Taal Volcano in Batangas remains under Alert Level 2 due to continuous “increased unrest” in the past 24 hours, the Philippine Institute of Volcanology and Seismology (Phivolcs) said on Friday, April 16.
From Thursday, April 15 to Friday, April 16, Phivolcs logged 168 volcanic earthquakes, including 66 episodes of volcanic tremor that lasted one to six minutes, 102 low-frequency volcanic earthquakes, and a low-level background tremor that started at 9:05 a.m. on April 8.
Phivolcs also observed a “very weak” emission of steam-laden plumes from Taal Volcano’s vents that rose 10 meters.

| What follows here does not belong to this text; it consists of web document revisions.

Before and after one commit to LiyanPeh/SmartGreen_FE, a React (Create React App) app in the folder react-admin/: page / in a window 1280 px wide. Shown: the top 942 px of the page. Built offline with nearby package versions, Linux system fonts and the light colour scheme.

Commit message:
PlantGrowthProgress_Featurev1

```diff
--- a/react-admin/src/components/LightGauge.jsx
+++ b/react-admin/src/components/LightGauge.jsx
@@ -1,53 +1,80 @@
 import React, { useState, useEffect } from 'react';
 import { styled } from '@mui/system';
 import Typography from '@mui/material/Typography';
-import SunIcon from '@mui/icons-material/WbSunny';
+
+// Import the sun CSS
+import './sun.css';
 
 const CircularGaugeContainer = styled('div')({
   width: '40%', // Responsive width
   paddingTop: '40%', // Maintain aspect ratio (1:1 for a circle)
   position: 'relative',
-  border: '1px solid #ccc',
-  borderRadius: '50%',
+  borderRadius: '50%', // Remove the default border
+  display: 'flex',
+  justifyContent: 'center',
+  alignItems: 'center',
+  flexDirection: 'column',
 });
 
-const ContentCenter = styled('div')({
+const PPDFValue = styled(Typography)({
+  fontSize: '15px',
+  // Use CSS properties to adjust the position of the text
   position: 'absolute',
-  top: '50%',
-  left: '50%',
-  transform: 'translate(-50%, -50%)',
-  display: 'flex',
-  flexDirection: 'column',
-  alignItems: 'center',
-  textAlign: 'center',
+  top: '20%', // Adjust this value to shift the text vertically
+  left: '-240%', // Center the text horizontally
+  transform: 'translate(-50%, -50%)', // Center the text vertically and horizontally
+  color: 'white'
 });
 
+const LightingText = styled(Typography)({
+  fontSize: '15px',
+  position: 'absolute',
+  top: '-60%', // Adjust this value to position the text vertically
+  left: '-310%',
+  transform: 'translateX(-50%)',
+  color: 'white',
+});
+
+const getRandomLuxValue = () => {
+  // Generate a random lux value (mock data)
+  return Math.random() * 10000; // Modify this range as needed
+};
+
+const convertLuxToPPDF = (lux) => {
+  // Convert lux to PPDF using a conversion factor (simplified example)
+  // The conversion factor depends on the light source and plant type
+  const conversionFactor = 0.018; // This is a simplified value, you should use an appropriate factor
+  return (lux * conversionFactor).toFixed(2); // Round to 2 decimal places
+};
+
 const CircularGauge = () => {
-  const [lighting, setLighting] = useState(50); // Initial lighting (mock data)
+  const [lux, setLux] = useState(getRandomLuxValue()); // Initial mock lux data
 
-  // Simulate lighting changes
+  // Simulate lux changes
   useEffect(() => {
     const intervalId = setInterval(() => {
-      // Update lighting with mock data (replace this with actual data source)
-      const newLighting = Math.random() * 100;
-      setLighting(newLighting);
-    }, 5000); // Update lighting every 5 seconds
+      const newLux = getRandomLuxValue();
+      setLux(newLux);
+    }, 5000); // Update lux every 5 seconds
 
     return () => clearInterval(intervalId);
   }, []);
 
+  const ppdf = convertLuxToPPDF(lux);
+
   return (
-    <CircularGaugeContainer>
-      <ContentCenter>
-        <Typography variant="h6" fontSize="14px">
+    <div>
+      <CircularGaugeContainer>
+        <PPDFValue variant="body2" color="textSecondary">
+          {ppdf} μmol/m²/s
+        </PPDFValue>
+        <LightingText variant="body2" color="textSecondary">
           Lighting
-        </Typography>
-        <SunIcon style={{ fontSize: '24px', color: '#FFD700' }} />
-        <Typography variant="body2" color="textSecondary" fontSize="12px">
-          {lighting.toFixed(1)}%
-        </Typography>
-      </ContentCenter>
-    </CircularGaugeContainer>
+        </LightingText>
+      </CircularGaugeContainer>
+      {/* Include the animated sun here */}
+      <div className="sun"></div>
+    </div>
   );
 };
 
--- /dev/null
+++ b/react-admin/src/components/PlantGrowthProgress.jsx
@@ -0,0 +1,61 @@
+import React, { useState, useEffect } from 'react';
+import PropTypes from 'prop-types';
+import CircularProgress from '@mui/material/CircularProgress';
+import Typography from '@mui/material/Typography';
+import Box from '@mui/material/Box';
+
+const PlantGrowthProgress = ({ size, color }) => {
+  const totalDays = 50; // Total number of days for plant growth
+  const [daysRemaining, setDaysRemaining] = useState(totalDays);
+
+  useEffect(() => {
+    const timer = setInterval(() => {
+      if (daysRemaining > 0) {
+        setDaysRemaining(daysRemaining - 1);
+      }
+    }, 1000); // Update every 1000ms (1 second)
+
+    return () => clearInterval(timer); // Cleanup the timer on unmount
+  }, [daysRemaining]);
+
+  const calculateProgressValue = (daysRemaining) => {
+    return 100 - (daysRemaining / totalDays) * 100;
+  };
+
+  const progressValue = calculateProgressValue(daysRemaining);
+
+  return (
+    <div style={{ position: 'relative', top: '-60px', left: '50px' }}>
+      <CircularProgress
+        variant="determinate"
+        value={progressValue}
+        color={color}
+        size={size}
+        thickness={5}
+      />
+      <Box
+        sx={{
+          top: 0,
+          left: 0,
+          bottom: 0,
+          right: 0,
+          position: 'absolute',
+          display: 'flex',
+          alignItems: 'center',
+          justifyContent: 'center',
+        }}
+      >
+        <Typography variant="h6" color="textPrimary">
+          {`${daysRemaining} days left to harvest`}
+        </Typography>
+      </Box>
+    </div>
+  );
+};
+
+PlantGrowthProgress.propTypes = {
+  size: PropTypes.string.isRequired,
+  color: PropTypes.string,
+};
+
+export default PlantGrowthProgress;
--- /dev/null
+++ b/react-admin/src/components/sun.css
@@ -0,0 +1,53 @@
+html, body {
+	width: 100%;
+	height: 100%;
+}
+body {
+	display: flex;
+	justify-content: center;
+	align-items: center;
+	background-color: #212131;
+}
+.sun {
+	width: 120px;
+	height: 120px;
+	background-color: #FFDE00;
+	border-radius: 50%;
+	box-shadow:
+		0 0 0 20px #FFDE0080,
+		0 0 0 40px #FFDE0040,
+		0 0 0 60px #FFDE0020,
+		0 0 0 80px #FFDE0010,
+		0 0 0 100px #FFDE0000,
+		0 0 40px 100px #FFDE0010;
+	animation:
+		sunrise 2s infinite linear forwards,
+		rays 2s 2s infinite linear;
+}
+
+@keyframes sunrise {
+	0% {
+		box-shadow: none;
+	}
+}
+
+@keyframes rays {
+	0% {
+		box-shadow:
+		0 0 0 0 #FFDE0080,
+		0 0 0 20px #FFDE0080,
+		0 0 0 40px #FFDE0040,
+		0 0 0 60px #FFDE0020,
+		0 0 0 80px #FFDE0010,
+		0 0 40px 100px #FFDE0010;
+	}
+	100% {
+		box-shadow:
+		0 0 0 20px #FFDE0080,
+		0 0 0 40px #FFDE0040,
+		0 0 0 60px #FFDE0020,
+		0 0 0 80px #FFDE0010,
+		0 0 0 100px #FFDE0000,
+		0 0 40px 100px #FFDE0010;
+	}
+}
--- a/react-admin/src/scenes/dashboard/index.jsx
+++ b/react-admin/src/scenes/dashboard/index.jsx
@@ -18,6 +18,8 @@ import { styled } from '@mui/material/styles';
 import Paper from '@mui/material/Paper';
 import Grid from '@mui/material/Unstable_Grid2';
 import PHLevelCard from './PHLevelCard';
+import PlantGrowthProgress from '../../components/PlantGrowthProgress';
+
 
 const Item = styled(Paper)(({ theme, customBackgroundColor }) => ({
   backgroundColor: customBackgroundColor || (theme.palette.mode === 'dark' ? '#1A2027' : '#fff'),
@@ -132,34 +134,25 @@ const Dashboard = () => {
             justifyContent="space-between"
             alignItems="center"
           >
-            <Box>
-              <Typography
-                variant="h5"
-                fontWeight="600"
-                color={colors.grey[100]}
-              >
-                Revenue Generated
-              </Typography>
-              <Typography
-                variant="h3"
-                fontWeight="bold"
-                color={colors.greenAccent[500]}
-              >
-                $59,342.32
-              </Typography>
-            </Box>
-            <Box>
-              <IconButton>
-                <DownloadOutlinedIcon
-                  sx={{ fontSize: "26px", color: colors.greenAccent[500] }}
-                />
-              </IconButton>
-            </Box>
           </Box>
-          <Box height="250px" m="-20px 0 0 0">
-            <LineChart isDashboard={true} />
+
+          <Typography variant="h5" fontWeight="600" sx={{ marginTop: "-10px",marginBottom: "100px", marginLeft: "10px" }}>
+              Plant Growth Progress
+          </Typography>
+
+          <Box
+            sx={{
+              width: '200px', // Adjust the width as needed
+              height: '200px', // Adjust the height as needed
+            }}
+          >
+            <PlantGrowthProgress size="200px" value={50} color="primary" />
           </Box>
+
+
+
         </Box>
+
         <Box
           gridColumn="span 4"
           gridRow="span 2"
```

Taal Volcano’s sulfur dioxide emission averaged 1,254 tonnes per day on April 15 while temperature highs of 71.8 degrees Celsius and pH of 1.59 were last measured from the main crater lake on March 4 and Feb. 12, 2021, respectively.
Phivolcs added that ground deformation parameters continued to indicate a “very slow and steady inflation and expansion of the Taal region since after the January 2020 eruption.”
“These parameters may indicate increased magmatic activity at shallow depths beneath the edifice,” it said.
Phivolcs said Alert Level 2 is maintained over Taal Volcano.
The restive volcano in Batangas has been under Alert Level 2 since March 9, 2021.
“Sudden steam-driven or phreatic explosions, volcanic earthquakes, minor ashfall, and lethal accumulations or expulsions of volcanic gas can occur and threaten areas within and around TVI (Taal Volcano Island),” Phivolcs pointed out.
It warned the public from entering the volcano island, which is a permanent danger zone, especially the vicinities of the main crater and Daang Kastila fissure.
Occupancy and boating on Taal Lake should also be strictly prohibited, Phivolcs added.
The local government units (LGUs) were advised to continuously assess and strengthen the preparedness of previously evacuated barangays around Taal Lake in case of renewed unrest.
Civil aviation authorities were also asked to advise pilots to avoid flying close to the volcano as airborne ash and ballistic fragments from explosions and wind-remobilized ash may pose hazards to aircraft.